[Start of section]

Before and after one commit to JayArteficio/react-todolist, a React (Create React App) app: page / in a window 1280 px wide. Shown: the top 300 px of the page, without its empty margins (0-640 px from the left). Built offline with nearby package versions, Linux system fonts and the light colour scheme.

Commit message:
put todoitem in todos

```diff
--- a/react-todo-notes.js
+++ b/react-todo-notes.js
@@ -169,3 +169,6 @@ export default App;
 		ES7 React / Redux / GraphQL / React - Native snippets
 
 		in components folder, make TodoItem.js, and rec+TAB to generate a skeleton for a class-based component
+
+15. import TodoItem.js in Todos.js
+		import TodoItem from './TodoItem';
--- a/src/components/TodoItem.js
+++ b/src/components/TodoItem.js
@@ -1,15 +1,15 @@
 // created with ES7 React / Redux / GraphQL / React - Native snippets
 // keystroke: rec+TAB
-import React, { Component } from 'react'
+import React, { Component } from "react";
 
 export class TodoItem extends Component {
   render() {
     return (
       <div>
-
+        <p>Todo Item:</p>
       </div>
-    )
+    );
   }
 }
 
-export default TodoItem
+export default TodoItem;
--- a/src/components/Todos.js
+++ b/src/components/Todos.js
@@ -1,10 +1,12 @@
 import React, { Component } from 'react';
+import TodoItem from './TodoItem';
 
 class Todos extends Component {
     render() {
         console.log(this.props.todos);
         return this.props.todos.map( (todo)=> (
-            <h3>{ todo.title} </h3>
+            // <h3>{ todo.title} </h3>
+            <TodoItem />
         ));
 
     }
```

[End of section]

YOUR GOAL →
Everything in the data must be repeated exactly; leave no line out.

RESULT OF THE EXERCISE →
Before and after one commit to JayArteficio/react-todolist, a React (Create React App) app: page / in a window 1280 px wide. Shown: the top 300 px of the page, without its empty margins (0-640 px from the left). Built offline with nearby package versions, Linux system fonts and the light colour scheme.

Commit message:
put todoitem in todos

```diff
--- a/react-todo-notes.js
+++ b/react-todo-notes.js
@@ -169,3 +169,6 @@ export default App;
 		ES7 React / Redux / GraphQL / React - Native snippets
 
 		in components folder, make TodoItem.js, and rec+TAB to generate a skeleton for a class-based component
+
+15. import TodoItem.js in Todos.js
+		import TodoItem from './TodoItem';
--- a/src/components/TodoItem.js
+++ b/src/components/TodoItem.js
@@ -1,15 +1,15 @@
 // created with ES7 React / Redux / GraphQL / React - Native snippets
 // keystroke: rec+TAB
-import React, { Component } from 'react'
+import React, { Component } from "react";
 
 export class TodoItem extends Component {
   render() {
     return (
       <div>
-
+        <p>Todo Item:</p>
       </div>
-    )
+    );
   }
 }
 
-export default TodoItem
+export default TodoItem;
--- a/src/components/Todos.js
+++ b/src/components/Todos.js
@@ -1,10 +1,12 @@
 import React, { Component } from 'react';
+import TodoItem from './TodoItem';
 
 class Todos extends Component {
     render() {
         console.log(this.props.todos);
         return this.props.todos.map( (todo)=> (
-            <h3>{ todo.title} </h3>
+            // <h3>{ todo.title} </h3>
+            <TodoItem />
         ));
 
     }
```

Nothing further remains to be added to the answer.